▸ TASK INSTRUCTIONS: Go through the data and copy each line where the word "color" shows up.

▸ Web page revision data:

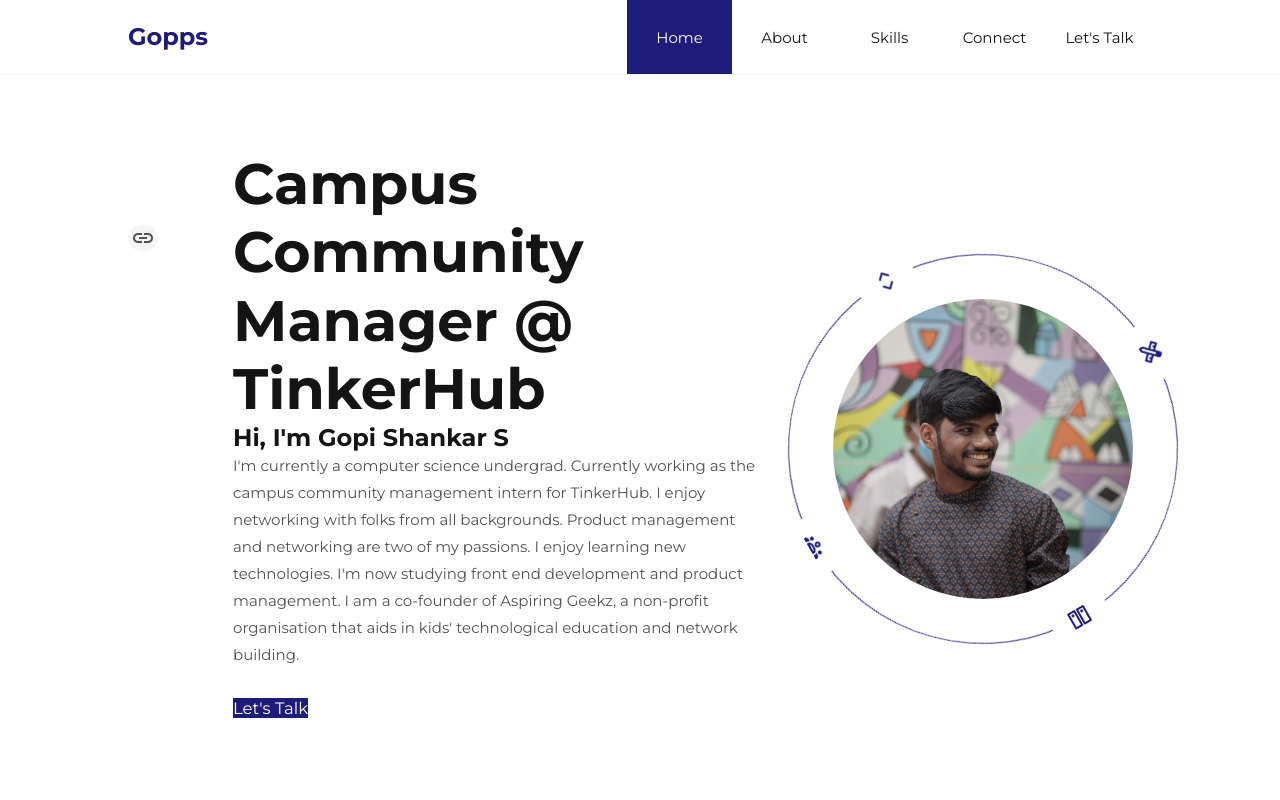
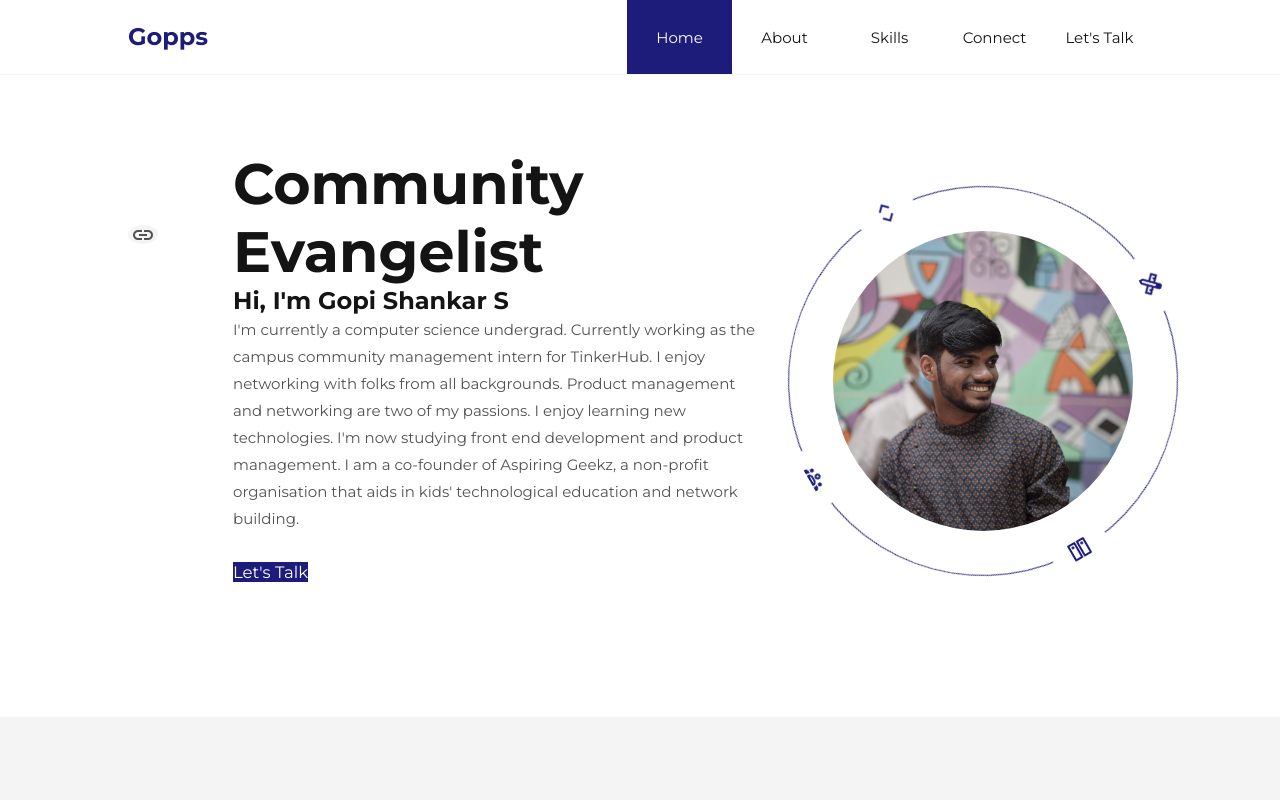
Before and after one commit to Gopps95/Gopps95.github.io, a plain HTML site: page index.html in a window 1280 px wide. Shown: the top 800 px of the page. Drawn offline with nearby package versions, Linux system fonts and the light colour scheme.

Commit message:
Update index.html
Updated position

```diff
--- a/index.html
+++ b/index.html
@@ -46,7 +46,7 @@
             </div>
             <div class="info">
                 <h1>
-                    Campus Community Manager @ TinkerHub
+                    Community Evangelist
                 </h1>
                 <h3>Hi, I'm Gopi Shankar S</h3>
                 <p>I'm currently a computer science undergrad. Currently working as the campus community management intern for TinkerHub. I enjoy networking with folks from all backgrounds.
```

...

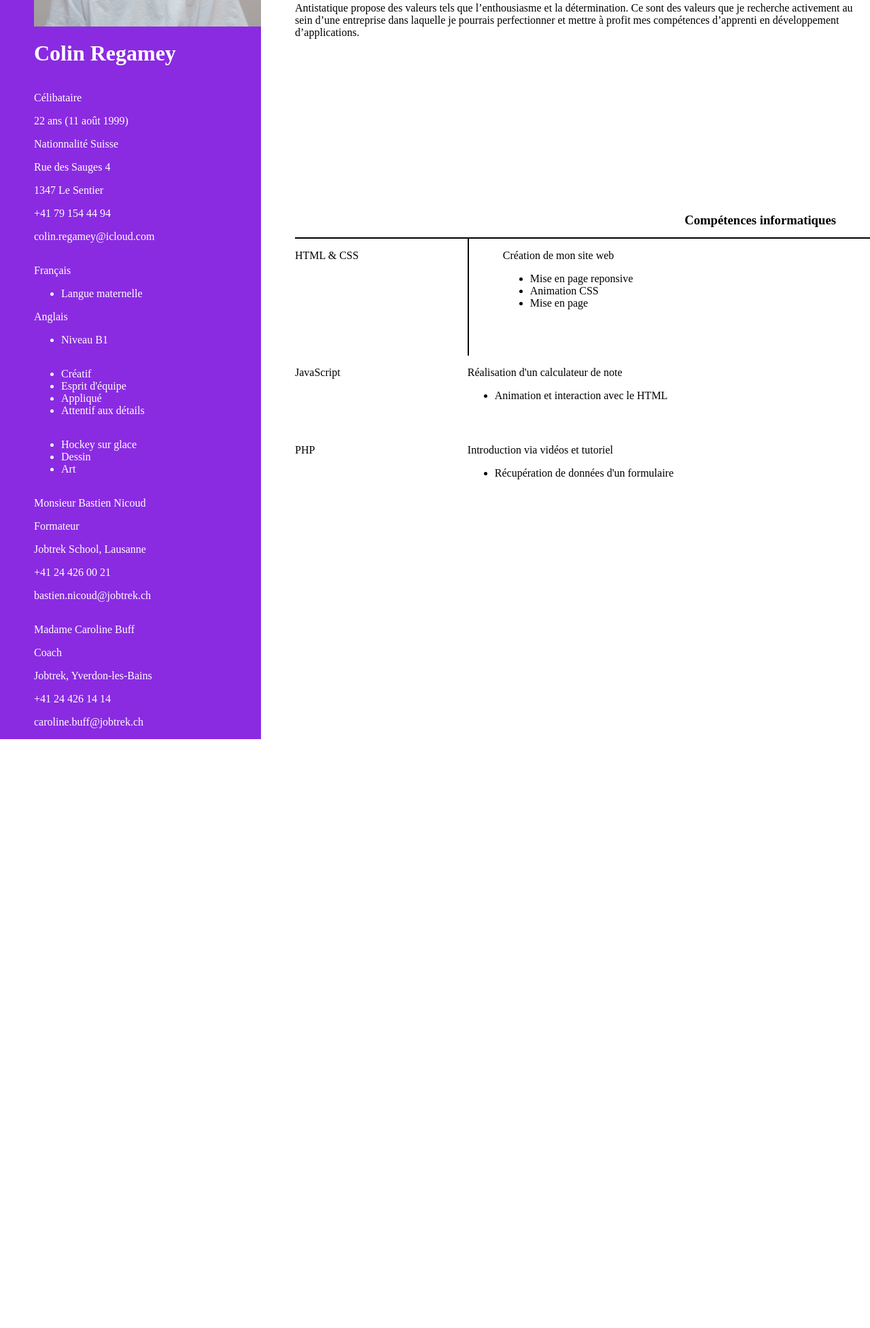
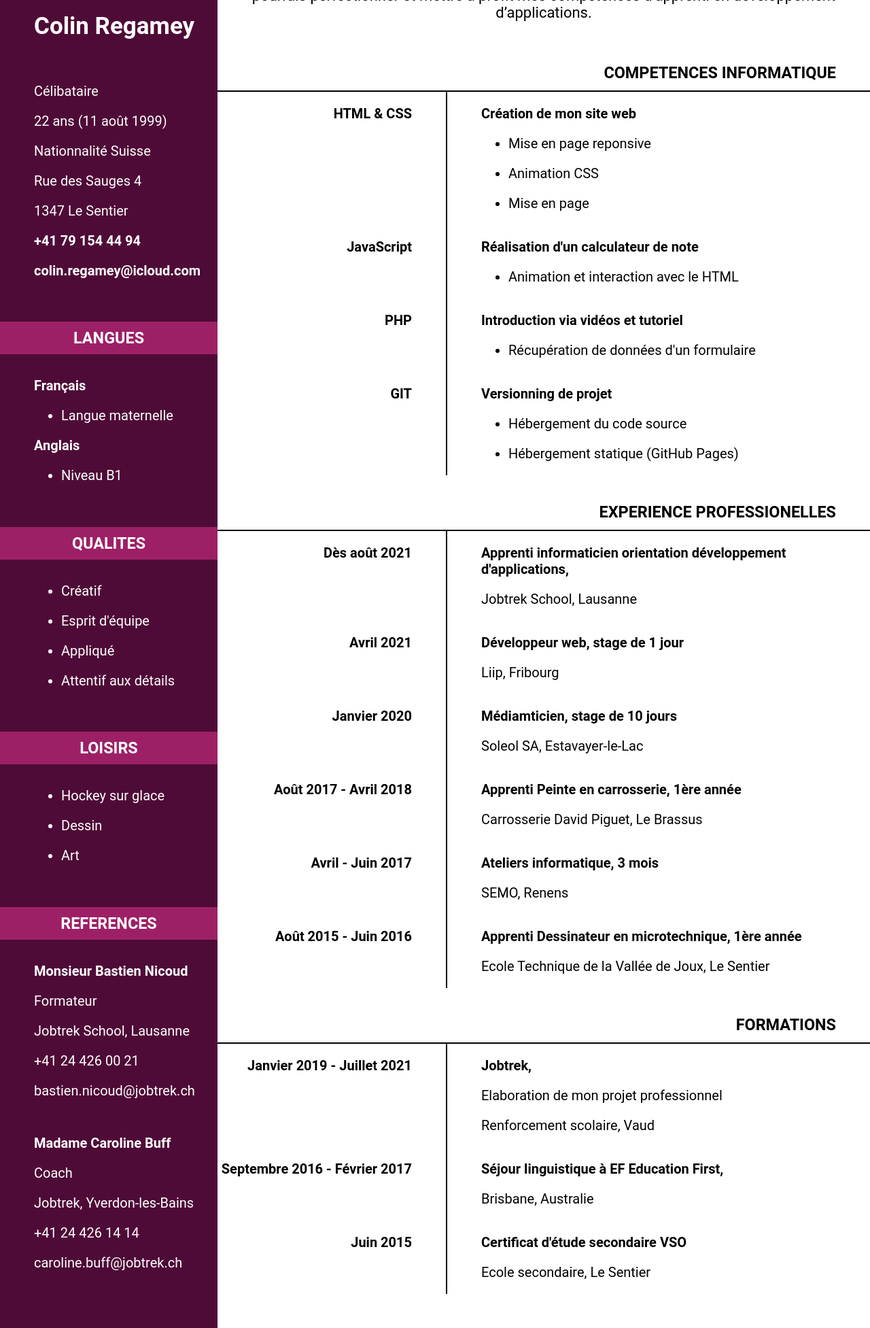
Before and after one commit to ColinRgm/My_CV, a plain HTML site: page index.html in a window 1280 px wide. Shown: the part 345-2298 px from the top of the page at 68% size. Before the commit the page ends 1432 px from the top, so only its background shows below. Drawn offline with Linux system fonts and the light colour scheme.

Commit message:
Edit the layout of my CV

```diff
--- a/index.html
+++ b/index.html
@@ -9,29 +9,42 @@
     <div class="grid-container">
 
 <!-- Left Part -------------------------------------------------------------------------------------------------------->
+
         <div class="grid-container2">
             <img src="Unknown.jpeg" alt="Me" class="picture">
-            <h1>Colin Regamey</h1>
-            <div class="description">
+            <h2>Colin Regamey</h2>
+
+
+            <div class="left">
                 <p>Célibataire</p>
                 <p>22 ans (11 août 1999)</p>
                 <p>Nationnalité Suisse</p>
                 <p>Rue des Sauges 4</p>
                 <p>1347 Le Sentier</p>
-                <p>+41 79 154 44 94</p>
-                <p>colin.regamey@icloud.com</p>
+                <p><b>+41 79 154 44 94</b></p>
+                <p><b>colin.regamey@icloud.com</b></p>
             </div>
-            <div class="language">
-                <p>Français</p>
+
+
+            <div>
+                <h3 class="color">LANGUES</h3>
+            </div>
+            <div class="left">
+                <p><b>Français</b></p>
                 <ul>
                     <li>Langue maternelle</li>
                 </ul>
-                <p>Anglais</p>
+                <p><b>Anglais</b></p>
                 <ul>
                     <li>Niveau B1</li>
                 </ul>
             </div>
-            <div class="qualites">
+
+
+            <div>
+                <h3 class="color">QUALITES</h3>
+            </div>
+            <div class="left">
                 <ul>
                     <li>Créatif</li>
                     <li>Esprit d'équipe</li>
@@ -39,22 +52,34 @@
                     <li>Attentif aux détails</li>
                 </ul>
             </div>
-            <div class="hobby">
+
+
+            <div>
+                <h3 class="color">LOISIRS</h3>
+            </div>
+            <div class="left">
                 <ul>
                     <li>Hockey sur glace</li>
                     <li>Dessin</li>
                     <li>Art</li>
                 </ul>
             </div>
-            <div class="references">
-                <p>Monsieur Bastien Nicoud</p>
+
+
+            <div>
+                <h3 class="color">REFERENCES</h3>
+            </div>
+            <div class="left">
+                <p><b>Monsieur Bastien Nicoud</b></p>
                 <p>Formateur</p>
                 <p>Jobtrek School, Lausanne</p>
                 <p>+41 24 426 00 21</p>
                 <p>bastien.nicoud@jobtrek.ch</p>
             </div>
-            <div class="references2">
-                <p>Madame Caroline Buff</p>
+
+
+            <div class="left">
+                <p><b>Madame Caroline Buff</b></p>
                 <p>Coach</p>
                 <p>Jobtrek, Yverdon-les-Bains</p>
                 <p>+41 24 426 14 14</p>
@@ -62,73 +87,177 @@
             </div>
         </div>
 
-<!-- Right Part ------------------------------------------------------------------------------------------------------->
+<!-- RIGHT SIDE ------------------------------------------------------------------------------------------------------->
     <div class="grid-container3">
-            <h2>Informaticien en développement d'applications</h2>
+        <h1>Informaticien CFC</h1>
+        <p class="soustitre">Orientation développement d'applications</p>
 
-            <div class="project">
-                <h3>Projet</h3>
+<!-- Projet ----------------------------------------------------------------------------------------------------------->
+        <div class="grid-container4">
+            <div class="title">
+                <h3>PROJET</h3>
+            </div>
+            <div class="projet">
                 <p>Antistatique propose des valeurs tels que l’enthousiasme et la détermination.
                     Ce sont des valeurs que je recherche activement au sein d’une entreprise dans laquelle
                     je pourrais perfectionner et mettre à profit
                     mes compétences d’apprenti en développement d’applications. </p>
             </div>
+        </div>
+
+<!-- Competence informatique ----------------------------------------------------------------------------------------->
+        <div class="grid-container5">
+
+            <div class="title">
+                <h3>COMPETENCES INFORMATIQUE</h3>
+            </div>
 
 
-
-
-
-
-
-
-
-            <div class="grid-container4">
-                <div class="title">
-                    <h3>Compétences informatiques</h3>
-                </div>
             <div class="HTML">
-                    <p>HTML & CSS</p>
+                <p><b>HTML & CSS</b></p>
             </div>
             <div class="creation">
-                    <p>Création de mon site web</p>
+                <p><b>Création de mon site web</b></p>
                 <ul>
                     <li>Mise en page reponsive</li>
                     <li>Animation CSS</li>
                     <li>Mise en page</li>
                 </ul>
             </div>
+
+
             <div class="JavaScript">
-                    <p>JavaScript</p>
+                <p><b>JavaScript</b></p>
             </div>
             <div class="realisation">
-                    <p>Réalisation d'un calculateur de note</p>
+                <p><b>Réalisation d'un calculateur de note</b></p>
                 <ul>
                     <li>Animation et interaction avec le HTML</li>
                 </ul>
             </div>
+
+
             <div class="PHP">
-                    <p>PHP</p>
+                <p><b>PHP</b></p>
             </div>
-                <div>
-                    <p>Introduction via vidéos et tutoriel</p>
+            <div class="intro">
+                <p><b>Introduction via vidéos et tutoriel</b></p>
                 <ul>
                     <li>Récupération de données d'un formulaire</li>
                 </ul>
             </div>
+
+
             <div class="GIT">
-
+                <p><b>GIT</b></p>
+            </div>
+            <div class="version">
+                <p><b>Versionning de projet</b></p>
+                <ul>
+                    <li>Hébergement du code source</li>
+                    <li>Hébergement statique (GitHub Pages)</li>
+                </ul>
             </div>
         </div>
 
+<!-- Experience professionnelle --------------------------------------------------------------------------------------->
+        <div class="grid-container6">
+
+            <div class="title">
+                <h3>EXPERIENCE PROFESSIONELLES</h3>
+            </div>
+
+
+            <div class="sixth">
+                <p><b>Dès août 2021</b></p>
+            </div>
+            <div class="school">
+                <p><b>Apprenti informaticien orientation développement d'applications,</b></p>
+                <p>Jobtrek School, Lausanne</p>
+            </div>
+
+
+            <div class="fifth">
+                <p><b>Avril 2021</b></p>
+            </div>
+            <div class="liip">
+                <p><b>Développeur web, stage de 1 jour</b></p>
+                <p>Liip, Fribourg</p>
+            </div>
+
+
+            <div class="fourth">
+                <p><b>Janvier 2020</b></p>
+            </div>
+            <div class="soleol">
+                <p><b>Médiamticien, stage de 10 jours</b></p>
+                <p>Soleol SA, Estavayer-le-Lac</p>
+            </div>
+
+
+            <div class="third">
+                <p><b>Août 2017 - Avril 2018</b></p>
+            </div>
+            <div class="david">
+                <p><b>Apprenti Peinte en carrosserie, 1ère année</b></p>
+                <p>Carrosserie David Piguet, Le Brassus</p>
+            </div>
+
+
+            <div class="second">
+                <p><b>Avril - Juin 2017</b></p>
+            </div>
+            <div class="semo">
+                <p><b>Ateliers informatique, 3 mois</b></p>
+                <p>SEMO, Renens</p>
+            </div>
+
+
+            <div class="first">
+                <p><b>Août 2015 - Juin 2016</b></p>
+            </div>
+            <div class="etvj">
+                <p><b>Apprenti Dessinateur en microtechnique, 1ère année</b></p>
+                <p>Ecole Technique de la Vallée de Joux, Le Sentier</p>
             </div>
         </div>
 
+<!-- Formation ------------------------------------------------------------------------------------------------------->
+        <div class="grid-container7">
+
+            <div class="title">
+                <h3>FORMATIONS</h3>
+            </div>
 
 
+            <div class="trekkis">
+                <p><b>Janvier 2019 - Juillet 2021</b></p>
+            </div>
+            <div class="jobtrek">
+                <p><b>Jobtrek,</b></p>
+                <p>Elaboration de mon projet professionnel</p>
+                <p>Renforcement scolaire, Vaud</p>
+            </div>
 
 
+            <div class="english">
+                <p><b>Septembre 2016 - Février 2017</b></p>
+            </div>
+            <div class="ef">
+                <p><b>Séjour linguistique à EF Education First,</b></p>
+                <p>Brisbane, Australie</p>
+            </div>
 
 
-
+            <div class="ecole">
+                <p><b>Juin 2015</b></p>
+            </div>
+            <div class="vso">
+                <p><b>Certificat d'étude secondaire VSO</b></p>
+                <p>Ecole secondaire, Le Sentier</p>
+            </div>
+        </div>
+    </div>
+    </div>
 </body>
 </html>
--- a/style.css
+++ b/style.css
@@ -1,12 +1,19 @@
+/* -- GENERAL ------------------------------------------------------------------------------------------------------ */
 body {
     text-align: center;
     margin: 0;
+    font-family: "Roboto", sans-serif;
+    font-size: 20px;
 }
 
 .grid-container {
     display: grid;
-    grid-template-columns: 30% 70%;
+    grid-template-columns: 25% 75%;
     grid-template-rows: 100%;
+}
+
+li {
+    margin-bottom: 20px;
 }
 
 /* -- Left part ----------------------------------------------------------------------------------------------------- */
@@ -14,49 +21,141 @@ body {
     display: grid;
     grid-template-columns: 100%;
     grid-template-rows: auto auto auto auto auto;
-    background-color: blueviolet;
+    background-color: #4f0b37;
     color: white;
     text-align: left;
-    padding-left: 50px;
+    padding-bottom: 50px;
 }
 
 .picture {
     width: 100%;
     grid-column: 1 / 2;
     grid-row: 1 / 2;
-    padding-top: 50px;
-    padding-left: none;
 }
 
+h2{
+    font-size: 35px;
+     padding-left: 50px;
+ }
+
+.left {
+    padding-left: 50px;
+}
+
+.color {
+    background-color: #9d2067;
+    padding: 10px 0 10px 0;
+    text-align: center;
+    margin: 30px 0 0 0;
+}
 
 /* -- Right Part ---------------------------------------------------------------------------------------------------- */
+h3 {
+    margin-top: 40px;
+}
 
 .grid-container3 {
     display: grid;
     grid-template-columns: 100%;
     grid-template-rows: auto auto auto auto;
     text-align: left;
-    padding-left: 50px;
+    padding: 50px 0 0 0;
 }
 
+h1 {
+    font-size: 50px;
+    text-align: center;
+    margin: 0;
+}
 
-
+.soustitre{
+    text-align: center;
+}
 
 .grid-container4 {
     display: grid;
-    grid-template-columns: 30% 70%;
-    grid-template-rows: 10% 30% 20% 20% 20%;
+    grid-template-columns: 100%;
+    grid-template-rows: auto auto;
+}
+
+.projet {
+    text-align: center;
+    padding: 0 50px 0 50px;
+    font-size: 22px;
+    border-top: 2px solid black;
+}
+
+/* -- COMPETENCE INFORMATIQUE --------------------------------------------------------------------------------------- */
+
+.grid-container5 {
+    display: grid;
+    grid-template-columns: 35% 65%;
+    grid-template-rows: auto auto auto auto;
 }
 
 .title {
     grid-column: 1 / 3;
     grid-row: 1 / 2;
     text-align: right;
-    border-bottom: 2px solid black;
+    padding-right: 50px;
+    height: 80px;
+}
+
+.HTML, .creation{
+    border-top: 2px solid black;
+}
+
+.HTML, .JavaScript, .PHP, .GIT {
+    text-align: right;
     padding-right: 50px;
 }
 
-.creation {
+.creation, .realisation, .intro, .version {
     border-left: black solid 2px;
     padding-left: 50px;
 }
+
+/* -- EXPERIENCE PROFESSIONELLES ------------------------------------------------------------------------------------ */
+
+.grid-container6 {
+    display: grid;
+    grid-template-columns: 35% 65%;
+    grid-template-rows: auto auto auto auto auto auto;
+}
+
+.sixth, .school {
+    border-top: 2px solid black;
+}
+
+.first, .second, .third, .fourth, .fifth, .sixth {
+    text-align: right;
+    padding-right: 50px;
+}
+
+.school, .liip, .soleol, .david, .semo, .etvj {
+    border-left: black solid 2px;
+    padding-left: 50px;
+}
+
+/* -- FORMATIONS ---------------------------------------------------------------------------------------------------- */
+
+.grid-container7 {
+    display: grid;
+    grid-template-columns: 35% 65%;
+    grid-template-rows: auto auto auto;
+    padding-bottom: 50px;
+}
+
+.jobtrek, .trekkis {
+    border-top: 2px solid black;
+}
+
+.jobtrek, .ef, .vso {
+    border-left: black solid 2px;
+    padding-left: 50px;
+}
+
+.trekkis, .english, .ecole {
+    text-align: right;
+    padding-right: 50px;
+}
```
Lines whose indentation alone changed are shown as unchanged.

▸ TASK RESULT:
+                <h3 class="color">LANGUES</h3>
+                <h3 class="color">QUALITES</h3>
+                <h3 class="color">LOISIRS</h3>
+                <h3 class="color">REFERENCES</h3>
-    background-color: blueviolet;
+    background-color: #4f0b37;
     color: white;
+.color {
+    background-color: #9d2067;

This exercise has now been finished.